Abstract

During the last three decades of energy-efficiency research, there has been limited study of heat transfer to slab-on-grade foundations in cooling-dominated climates. Most experimental research has focused on the impact of slab-on-grade foundations and insulation schemes on heat losses in heating-dominated climates. This is surprising because the floor area in single-family homes is generally equal to wall area, window area, or attic area, all of which have been extensively evaluated for heat-transfer properties. Moreover, slab foundations are the most common foundation type in cooling-dominated climates. Slab-on-grade construction is very popular in southern states, accounting for 77% of new home floors according to 2014 U.S. Census data. There is a widespread perception that tile flooring, as opposed to carpet, provides a cooler home interior in warm climates. Empirical research is needed because building energy simulation software programs running DOE-2 and EnergyPlus engines often rely on simplified models to evaluate the influence of flooring on interior temperature, even though in some cases more detailed models exist. The U.S. Department of Energy Building America Partnership for Improved Residential Construction (BA-PIRC) performed experiments in the Florida Solar Energy Center’s Flexible Residential Test Facility intended to assess for the first time (1) how slab-on-grade constructionmore » influences interior cooling in a cooling-dominated climate and (2) how the difference in a carpeted versus uncarpeted building might influence heating and cooling energy use. Two nominally identical side-by-side residential buildings were evaluated during the course of 1 year, from 2014 to 2015: the east building with a pad and carpet floor and the west building with a bare slab floor. A detailed grid shows temperature measurements taken on the slab surface at various locations as well as at depths of 1.0 ft, 2 ft, 5.0 ft, 10.0 ft, and 20.0 ft below the surface. Temperature measurements were taken at both buildings for more than 3 years prior to the experiments to ensure that the ground and foundation temperatures had fully come into equilibrium.« less

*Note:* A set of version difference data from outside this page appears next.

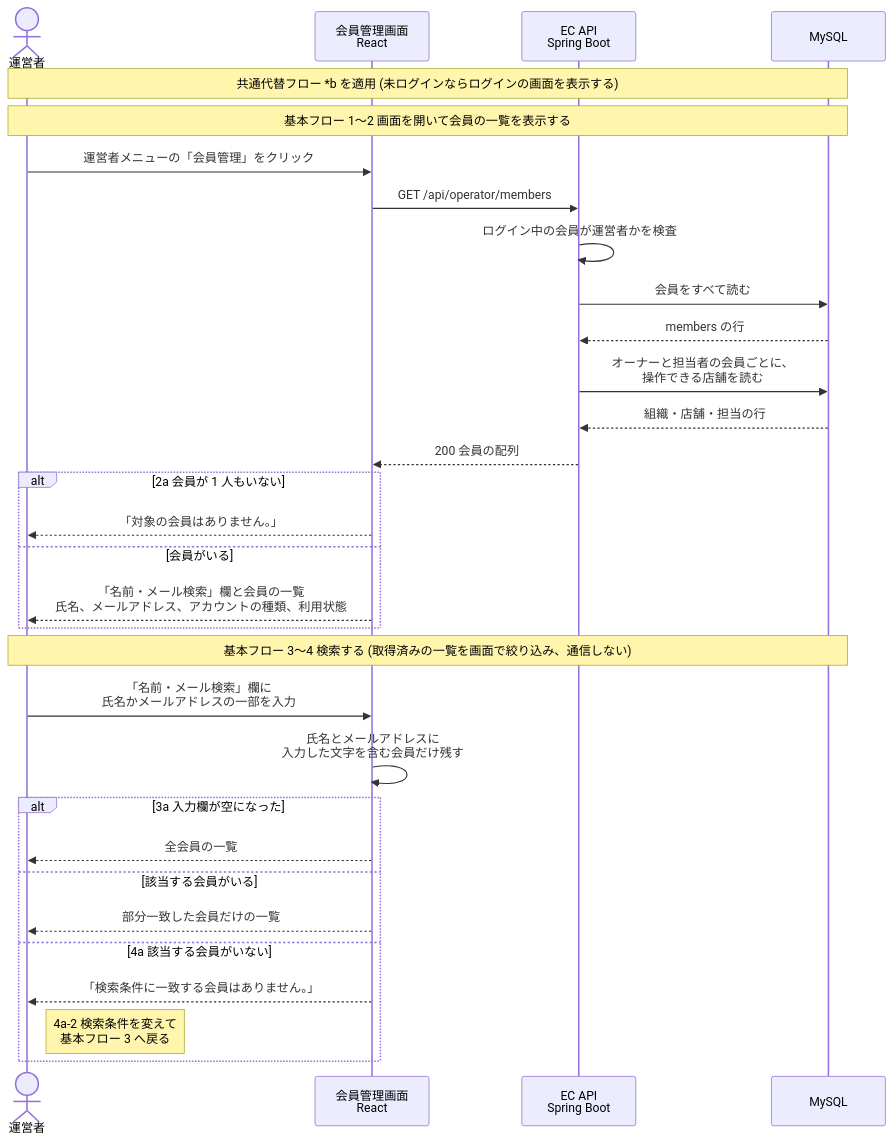
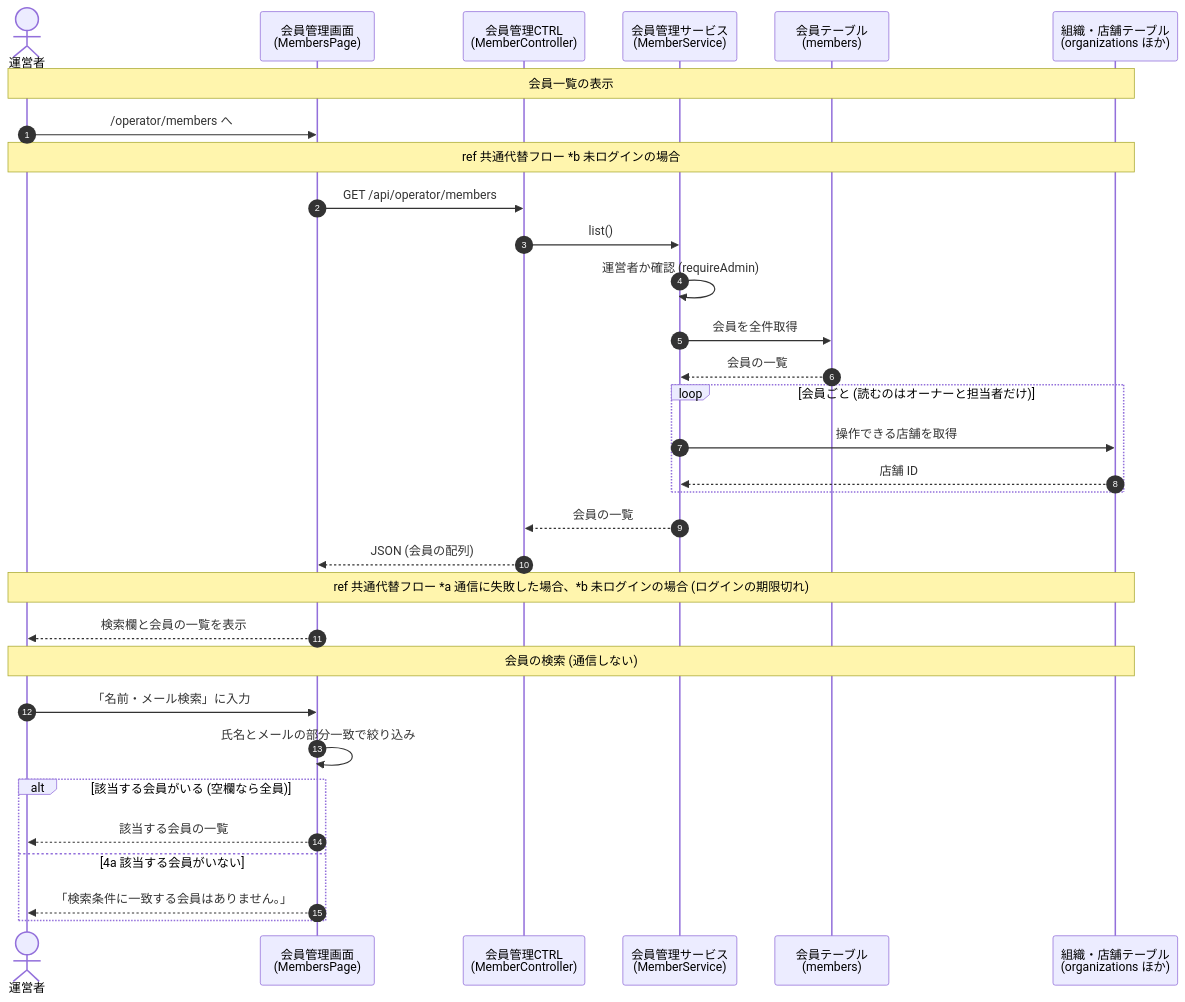
Before and after one commit to abeouga/kusakari-document: the first of 2 diagrams in シーケンス図/kusakari-ec/EC-A01_会員を検索・確認する.md, drawn with Mermaid. The commit also changed other lines of this file, not shown here.

First line of the commit message:
EC-A01 のシーケンス図を、画面名とクラス名の短い表記の 1 枚にし、共通代替フローを直接書いた図を足す

````diff
--- a/シーケンス図/kusakari-ec/EC-A01_会員を検索・確認する.md
+++ b/シーケンス図/kusakari-ec/EC-A01_会員を検索・確認する.md
@@ -8,36 +11,36 @@
 ```mermaid
 sequenceDiagram
+    autonumber
     actor User as 運営者
-    participant Page as 会員管理画面<br/>React
-    participant Api as EC API<br/>Spring Boot
-    participant Db as MySQL
+    participant Page as 会員管理画面<br/>(MembersPage)
+    participant Ctrl as 会員管理CTRL<br/>(MemberController)
+    participant Svc as 会員管理サービス<br/>(MemberService)
+    participant Mem as 会員テーブル<br/>(members)
+    participant Store as 組織・店舗テーブル<br/>(organizations ほか)
 
-    Note over User,Db: 共通代替フロー *b を適用 (未ログインならログインの画面を表示する)
+    Note over User,Store: 会員一覧の表示
+    User->>Page: /operator/members へ
+    Note over User,Store: ref 共通代替フロー *b 未ログインの場合
+    Page->>Ctrl: GET /api/operator/members
+    Ctrl->>Svc: list()
+    Svc->>Svc: 運営者か確認 (requireAdmin)
+    Svc->>Mem: 会員を全件取得
+    Mem-->>Svc: 会員の一覧
+    loop 会員ごと (読むのはオーナーと担当者だけ)
+        Svc->>Store: 操作できる店舗を取得
+        Store-->>Svc: 店舗 ID
+    end
+    Svc-->>Ctrl: 会員の一覧
+    Ctrl-->>Page: JSON (会員の配列)
+    Note over User,Store: ref 共通代替フロー *a 通信に失敗した場合、*b 未ログインの場合 (ログインの期限切れ)
+    Page-->>User: 検索欄と会員の一覧を表示
 
-    Note over User,Db: 基本フロー 1〜2 画面を開いて会員の一覧を表示する
-    User->>Page: 運営者メニューの「会員管理」をクリック
-    Page->>Api: GET /api/operator/members
-    Api->>Api: ログイン中の会員が運営者かを検査
-    Api->>Db: 会員をすべて読む
-    Db-->>Api: members の行
-    Api->>Db: オーナーと担当者の会員ごとに、<br/>操作できる店舗を読む
-    Db-->>Api: 組織・店舗・担当の行
-    Api-->>Page: 200 会員の配列
-    alt 2a 会員が 1 人もいない
-        Page-->>User: 「対象の会員はありません。」
-    else 会員がいる
-        Page-->>User: 「名前・メール検索」欄と会員の一覧<br/>氏名、メールアドレス、アカウントの種類、利用状態
-    end
-
-    Note over User,Db: 基本フロー 3〜4 検索する (取得済みの一覧を画面で絞り込み、通信しない)
-    User->>Page: 「名前・メール検索」欄に<br/>氏名かメールアドレスの一部を入力
-    Page->>Page: 氏名とメールアドレスに<br/>入力した文字を含む会員だけ残す
-    alt 3a 入力欄が空になった
-        Page-->>User: 全会員の一覧
-    else 該当する会員がいる
-        Page-->>User: 部分一致した会員だけの一覧
+    Note over User,Store: 会員の検索 (通信しない)
+    User->>Page: 「名前・メール検索」に入力
+    Page->>Page: 氏名とメールの部分一致で絞り込み
+    alt 該当する会員がいる (空欄なら全員)
+        Page-->>User: 該当する会員の一覧
     else 4a 該当する会員がいない
         Page-->>User: 「検索条件に一致する会員はありません。」
-        Note right of User: 4a-2 検索条件を変えて<br/>基本フロー 3 へ戻る
     end
 ```
````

Authors:
 [1];  [1];  [1];  [1]
  1. Building America Partnership for Improved Residential Construction, Cocoa, FL (United States)
Publication Date:
Research Org.:
National Renewable Energy Lab. (NREL), Golden, CO (United States); Building America Partnership for Improved Residential Construction, Cocoa, FL (United States)
Sponsoring Org.:
USDOE Office of Energy Efficiency and Renewable Energy (EERE), Building Technologies Office (EE-5B). Building America Program
OSTI Identifier:
1318951
Report Number(s):
DOE/GO-102016-4816; NREL/SR-5500-65355
7463
DOE Contract Number:
AC36-08GO28308; KNDJ-0-40339-05
Resource Type:
Technical Report
Country of Publication:
United States
Language:
English
Subject:
32 ENERGY CONSERVATION, CONSUMPTION, AND UTILIZATION; Residential Buildings; BA-PIRC; Building America; slab heat transfer; ground coupling; floor covering; space conditioning; ground temperatures

Citation Formats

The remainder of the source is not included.